13 Tips For Diabetes Food Shopping
You came, you saw, you shopped. But then you got home from the supermarket and started unloading fatty snack items and deli meats. What went wrong? You fell back into the habit of shopping like an average American rather than a person with a dietary purpose. In an enticing palace of eating designed to lead you astray, here’s how to stay on track:
Make a list. The meal plan you develop with your dietitian will help you figure out I which foods you should be buying. Before you shop, write down what you need to reduce the chances of buying what you don’t.
Limit your trips. Make your shopping list long so you have to make only one or two trips to the store per week. Besides being more efficient, doing this provides less opportunity to make impulse purchases.
Avoid shopping on an empty stomach. When you’re hungry, you’re more likely to grab high-fat snacks and desserts.
Follow the walls. Limit browsing to the perimeter of the store, where you’ll find the freshest, most healthful foods: raw produce, low-fat dairy products, fresh lean meats and fish. Venture into the interior aisles only when you’re after specific foods, such as pasta and dried beans, to avoid picking up extra items not included in your diet plan.
Pay attention to portions. Those cookies look great—and hey, eating them only costs you 12 grams of carbohydrate. But check the serving size: one cookie. Eating “them” —say, three cookies—bring your total carb count up to 36 grams, more than the flesh of a baked potato.

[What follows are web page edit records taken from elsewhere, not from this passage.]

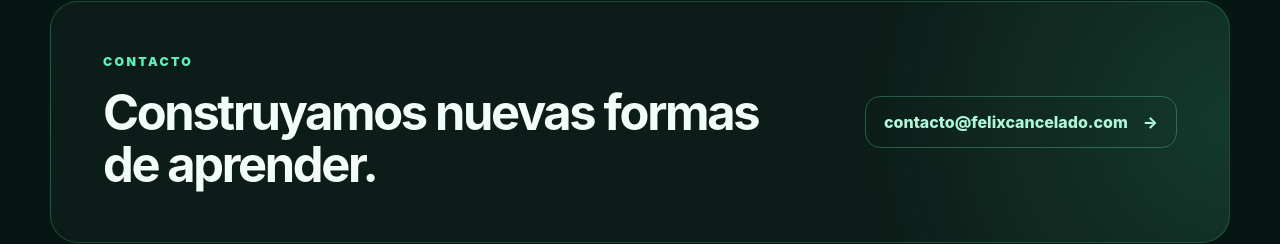
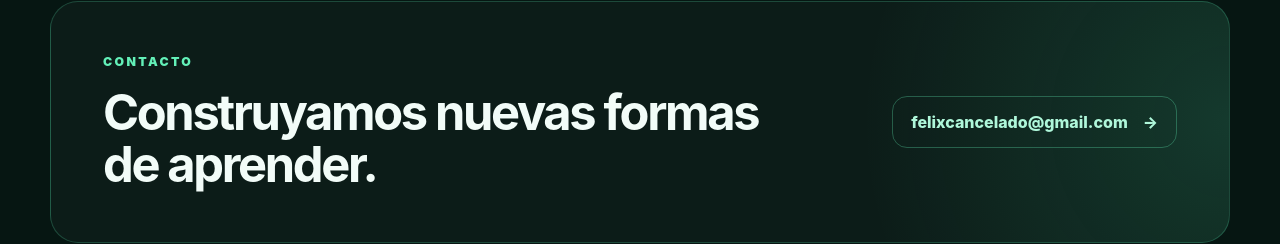
Before and after one commit to felixcancelado-sys/felixcancelado-web, a React (Vite) app: page / in a window 1280 px wide. Shown: the part 2332-2576 px from the top of the page. Built offline with nearby package versions, Linux system fonts and the light colour scheme.

Commit message:
Update contact email

```diff
--- a/src/App.tsx
+++ b/src/App.tsx
@@ -240,9 +240,9 @@ function App() {
 
           <a
             className="contact-button"
-            href="mailto:contacto@felixcancelado.com"
+            href="mailto:felixcancelado@gmail.com"
           >
-            <span>contacto@felixcancelado.com</span>
+            <span>felixcancelado@gmail.com</span>
             <span aria-hidden="true">→</span>
           </a>
         </section>
```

Ignore the pictures. Golden sunshine glows on heaps of freshly harvested grains-an image of good health that signifies nothing. Look at the side of the box instead for the facts, and choose foods that are high in fiber and low in fat and calories. This also means you should…
Read the back of the package, not the front. Some manufacturers add poly dextrose, malt dextrin, and insulin to their foods so they can boast they’re high in fiber. But there’s no proof that these purified powders or “faux fibers” stabilize blood sugar or lower cholesterol the way real fiber does. In general, ignore the front of the package and focus on the ingredients. They should be few and recognizable.

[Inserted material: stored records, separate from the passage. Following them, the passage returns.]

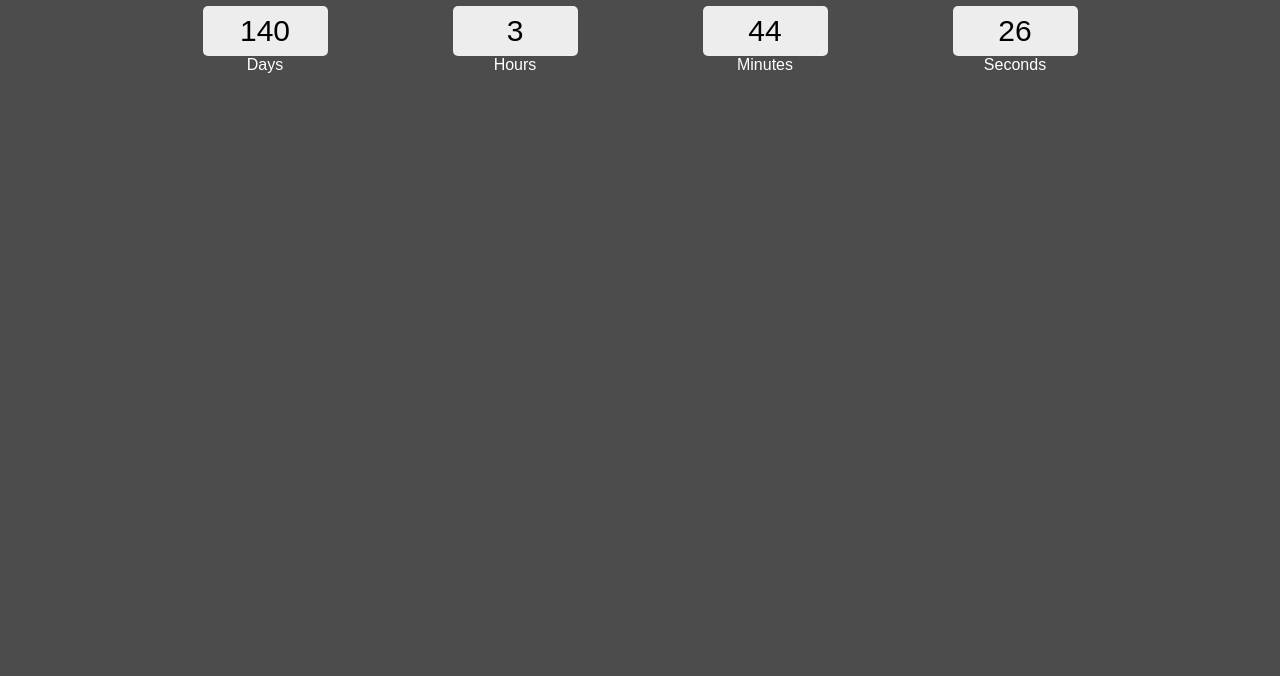
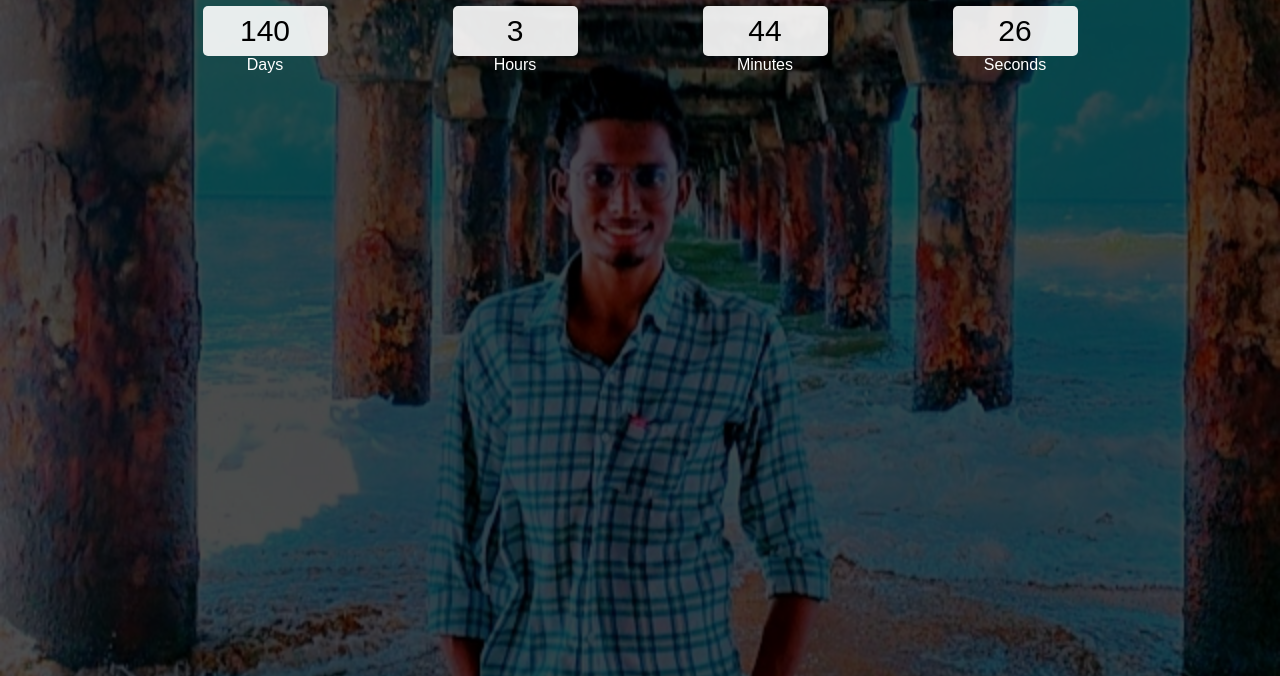
Before and after one commit to prasanthmalla77/birthday-reminder, a plain HTML site: page index.html in a window 1280 px wide. Shown: the part 124-800 px from the top of the page. Drawn offline with Linux system fonts and the light colour scheme.

Commit message:
Update custom.css

```diff
--- a/custom.css
+++ b/custom.css
@@ -9,7 +9,7 @@
 .main {
     width: 100%;
     height: 100vh;
-    background: url('Untitled.png') center center;
+    background: url('Untitled.jpg') center center;
     background-size: cover;
 }
 
```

Grade your grains. Want high-fiber bread? Look for the words “whole grain,” “100 percent whole wheat, or “stone-ground” on the label. Breads labeled simply wheat”—even if they are brown in color may not contain whole grains. True whole grain bread contains at least two grams of fiber per serving—but you’re much better off selecting breads that contain four or five grams per serving.

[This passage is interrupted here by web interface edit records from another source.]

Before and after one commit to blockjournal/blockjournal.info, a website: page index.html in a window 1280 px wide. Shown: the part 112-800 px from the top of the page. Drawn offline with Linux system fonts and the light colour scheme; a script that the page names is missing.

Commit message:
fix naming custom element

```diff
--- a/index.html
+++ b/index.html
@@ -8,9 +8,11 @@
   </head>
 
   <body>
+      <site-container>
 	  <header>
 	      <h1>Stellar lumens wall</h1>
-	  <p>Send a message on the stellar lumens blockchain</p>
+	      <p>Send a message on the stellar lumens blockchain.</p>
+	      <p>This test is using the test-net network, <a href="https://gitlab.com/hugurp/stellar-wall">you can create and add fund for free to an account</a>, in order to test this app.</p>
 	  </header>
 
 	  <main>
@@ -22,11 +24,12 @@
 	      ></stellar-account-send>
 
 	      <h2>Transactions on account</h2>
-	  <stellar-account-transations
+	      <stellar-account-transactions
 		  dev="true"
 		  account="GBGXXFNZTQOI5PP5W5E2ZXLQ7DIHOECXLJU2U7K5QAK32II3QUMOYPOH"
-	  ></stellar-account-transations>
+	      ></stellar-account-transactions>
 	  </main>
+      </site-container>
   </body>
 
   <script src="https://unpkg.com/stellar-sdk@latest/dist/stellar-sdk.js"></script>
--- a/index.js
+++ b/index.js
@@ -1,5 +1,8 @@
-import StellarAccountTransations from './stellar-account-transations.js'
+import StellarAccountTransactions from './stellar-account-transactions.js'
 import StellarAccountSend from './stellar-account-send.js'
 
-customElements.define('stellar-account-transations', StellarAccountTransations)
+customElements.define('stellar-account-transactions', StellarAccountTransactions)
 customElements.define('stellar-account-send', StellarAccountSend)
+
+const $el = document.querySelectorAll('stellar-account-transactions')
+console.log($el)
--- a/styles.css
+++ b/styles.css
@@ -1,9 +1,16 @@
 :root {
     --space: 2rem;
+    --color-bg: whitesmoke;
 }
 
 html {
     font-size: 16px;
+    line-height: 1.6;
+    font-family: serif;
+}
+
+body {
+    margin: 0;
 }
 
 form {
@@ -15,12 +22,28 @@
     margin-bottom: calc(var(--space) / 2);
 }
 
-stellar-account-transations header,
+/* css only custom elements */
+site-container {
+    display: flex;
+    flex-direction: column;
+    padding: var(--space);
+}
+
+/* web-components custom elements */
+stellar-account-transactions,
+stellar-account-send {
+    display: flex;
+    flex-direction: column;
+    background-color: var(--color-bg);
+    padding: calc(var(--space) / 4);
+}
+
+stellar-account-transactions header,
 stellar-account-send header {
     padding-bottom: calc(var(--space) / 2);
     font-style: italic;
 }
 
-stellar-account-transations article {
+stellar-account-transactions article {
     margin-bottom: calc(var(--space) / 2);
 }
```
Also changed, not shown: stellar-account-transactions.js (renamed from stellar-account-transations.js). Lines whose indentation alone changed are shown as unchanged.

Choose prepared foods with short ingredient lists. The shorter and more natural-sounding the ingredients are, the healthier the food usually is. Of course, if the top ingredients are sugar and butter, put the item back on the shelf. And watch the sodium content: Even otherwise healthy processed foods can contain a day’s worth of sodium. Avoid products that have more than 500 milligrams of sodium per serving.
Leave the ice cream coupons behind. No matter how much you’re saving, it’s not a deal if it isn’t healthful.
Watch the language. Beware of foods labeled “no sugar added—the wording is carefully chosen because the product may be loaded with natural sugar. You’ll find the real story on the label, under “Sugars.
Add some spice to your life. Instead of creamy condiments, load up on such spices as basil, chives, cinnamon, cumin, curry, garlic, ginger, horseradish, nutmeg, oregano paprika, parsley, and Tabasco sauce. They’re so low in carbohydrates, fat, protein, and calories that they’re considered “free” items in meal planning.
Keep your eye on the cashier. You’re waiting in line, nothing to do—-a captive audience. It’s no accident that supermarkets pile their impulse items next to the registers. Keep a couple of items from your basket in your hands: It’ll stop you from reaching for the candy bars.